The attraction of a wink, a nod, a discarded snapshot - such feelings permeate our lives, yet we usually dismiss them as insubstantial or meaningless. With "The Logic of the Lure", John Paul Ricco argues that it is precisely such fleeting, erotic and even perverse experiences that will help us create a truly queer notion of ethics and aesthetics - one that recasts sociality and sexuality, place and finitude in ways suggested by the anonymity and itinerant lures of cruising. Shifting our attention from artworks to the work that art does, from subjectivity to becoming, and from static space to taking place, Ricco considers a variety of issues, including the work of contemporary artists such as Dough Ischar, Tom Burr, and Derek Jarman, and the minor architecture of sex clubs, public restrooms and alleyways. For instance, he shows how spaces like a deserted corridor or a back room only become meaningful by virtue of what happens (or doesn't happen) there, and how art in the era of AIDS has moved beyond representation and historicization to become a raw encounter with finitude - an astonishment at the simple fact of not being dead.

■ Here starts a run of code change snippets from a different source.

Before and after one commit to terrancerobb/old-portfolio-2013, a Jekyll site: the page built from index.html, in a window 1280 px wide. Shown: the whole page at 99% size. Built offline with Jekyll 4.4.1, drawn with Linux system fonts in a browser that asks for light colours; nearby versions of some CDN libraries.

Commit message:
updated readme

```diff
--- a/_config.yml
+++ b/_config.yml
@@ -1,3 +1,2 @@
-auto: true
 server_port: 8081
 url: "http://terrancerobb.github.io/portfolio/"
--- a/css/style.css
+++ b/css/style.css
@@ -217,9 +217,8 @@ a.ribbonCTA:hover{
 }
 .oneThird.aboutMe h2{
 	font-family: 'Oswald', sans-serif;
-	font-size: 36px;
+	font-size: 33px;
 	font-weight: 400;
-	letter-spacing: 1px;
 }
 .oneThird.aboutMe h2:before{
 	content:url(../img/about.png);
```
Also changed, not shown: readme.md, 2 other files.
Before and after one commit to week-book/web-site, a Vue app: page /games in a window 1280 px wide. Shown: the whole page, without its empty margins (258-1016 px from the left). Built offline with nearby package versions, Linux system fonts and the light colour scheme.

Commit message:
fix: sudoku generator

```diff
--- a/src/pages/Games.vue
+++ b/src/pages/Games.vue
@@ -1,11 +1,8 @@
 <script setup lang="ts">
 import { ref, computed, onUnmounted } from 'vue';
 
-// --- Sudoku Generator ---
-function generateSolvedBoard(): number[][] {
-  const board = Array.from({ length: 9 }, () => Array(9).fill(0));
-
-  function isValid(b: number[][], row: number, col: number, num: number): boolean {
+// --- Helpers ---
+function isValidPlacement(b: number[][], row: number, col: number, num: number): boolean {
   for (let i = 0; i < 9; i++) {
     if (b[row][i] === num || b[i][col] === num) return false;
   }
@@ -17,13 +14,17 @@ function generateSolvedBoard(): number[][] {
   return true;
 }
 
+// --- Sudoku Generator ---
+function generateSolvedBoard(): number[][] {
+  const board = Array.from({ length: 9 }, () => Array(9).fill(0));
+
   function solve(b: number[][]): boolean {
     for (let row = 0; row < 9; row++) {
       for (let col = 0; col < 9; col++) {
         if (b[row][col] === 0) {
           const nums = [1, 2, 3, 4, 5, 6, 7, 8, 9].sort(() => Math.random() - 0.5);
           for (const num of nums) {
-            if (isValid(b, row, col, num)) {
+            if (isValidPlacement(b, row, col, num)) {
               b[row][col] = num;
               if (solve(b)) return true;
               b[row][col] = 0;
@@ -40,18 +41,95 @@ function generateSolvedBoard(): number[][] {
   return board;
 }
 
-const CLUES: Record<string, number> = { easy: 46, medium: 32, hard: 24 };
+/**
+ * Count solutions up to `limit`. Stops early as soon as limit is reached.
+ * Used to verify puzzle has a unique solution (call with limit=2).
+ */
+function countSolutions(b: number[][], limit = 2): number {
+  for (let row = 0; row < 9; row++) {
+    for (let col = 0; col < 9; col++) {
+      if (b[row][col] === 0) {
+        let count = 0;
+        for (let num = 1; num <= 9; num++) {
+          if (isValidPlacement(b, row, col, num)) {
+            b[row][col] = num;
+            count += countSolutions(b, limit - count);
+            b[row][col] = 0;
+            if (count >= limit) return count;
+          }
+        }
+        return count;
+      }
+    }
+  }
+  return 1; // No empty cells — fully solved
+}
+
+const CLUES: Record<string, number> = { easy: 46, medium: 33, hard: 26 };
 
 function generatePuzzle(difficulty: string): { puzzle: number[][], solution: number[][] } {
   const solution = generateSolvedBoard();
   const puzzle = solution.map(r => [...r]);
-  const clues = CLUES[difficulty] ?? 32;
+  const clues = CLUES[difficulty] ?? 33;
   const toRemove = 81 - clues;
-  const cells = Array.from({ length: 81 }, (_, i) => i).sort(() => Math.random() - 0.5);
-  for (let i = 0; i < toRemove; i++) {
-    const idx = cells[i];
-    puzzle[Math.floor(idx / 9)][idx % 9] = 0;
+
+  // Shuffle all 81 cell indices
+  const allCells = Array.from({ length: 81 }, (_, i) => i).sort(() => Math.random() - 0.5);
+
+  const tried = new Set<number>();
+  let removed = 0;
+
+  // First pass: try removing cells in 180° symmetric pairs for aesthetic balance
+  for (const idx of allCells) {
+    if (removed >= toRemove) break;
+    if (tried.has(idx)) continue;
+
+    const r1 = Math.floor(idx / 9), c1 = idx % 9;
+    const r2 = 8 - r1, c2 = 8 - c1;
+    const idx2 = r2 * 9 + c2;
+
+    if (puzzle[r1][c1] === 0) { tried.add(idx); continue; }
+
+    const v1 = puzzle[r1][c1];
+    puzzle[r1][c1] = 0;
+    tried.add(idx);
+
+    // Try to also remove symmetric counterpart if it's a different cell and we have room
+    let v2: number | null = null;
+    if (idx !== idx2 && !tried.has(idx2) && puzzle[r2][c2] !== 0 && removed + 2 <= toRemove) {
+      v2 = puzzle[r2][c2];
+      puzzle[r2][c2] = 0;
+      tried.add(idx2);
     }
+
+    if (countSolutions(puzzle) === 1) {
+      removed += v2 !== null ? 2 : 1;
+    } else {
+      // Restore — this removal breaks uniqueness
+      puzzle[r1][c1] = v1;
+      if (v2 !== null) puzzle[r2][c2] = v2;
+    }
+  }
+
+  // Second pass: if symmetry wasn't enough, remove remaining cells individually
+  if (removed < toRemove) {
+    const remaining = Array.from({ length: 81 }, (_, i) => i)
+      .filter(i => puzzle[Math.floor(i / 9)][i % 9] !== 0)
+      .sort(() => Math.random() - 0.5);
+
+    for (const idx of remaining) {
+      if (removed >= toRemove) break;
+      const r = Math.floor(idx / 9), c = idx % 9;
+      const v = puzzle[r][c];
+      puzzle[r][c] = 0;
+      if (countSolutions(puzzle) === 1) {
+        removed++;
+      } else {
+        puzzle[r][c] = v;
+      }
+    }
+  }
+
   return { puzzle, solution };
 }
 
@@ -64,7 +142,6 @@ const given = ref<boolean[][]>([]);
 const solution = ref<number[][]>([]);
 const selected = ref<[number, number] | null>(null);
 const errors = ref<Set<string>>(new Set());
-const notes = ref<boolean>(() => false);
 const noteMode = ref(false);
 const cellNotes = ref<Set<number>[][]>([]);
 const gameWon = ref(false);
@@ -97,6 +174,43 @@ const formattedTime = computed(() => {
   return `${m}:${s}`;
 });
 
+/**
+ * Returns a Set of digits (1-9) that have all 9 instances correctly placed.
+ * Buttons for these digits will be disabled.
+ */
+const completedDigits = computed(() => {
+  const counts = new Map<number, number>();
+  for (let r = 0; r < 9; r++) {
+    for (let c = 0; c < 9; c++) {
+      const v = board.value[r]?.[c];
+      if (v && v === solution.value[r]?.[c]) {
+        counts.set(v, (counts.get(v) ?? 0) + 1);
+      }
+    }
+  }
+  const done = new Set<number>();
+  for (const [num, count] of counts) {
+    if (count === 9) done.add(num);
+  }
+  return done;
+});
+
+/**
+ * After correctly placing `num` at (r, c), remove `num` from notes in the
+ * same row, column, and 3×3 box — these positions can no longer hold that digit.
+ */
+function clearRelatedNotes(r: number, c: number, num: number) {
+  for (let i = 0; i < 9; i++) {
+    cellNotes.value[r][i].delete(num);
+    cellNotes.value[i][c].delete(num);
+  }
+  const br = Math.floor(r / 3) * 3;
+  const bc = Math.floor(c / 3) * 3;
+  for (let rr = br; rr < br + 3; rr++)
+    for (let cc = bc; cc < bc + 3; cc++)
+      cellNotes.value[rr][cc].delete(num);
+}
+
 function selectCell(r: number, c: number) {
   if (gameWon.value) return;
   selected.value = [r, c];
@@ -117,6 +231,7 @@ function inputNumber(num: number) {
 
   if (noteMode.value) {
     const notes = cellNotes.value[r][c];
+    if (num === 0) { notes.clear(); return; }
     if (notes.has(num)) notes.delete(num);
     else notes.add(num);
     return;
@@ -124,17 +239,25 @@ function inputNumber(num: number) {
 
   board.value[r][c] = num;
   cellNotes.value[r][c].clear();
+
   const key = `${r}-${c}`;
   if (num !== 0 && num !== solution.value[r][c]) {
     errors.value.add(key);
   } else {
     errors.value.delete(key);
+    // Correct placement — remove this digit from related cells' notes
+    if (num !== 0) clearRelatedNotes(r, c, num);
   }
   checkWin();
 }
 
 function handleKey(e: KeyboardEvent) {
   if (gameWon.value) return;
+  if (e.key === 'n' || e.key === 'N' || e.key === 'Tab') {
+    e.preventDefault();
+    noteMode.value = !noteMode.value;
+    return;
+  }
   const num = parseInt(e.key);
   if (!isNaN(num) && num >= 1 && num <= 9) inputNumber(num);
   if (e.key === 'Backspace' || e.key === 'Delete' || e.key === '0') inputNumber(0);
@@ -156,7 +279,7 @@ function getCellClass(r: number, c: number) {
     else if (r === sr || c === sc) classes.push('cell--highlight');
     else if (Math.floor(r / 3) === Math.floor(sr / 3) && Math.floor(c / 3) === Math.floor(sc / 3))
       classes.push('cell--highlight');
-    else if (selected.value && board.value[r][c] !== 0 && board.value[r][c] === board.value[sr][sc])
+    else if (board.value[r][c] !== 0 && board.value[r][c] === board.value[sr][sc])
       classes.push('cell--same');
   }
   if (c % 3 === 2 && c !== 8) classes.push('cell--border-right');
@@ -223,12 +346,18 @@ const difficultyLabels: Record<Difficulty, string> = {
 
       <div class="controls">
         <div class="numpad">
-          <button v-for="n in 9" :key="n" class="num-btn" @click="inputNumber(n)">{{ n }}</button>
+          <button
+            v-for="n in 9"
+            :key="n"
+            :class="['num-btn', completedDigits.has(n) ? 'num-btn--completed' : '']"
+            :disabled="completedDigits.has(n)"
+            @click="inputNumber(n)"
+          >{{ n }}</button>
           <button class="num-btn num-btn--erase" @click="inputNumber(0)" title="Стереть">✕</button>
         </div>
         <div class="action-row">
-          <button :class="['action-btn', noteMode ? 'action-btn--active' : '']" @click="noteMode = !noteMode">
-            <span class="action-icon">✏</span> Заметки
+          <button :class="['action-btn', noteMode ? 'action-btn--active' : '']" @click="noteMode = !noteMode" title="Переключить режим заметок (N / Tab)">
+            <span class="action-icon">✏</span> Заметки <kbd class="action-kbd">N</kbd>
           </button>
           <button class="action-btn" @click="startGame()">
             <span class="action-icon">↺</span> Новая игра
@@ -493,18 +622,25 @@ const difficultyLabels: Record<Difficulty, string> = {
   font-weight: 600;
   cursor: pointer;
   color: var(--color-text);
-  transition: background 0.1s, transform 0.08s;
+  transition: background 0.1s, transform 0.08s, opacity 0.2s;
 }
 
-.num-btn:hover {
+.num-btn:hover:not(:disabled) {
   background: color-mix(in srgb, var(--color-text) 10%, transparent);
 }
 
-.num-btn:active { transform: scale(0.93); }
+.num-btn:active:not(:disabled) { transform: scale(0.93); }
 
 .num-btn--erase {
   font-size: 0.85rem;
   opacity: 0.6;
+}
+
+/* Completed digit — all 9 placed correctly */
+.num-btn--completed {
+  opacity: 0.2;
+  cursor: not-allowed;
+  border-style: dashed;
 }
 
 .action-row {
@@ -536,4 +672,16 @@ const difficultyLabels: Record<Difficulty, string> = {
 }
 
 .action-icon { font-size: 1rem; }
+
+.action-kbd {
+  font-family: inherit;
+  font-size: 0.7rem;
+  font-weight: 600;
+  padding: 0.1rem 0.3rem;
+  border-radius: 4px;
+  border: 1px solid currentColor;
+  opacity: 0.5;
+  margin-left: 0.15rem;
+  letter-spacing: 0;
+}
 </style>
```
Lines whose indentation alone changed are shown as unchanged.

Publisher: The University of Chicago Press
Number of pages: 184
Weight: 294 g
Dimensions: 228 x 123 x 13 mm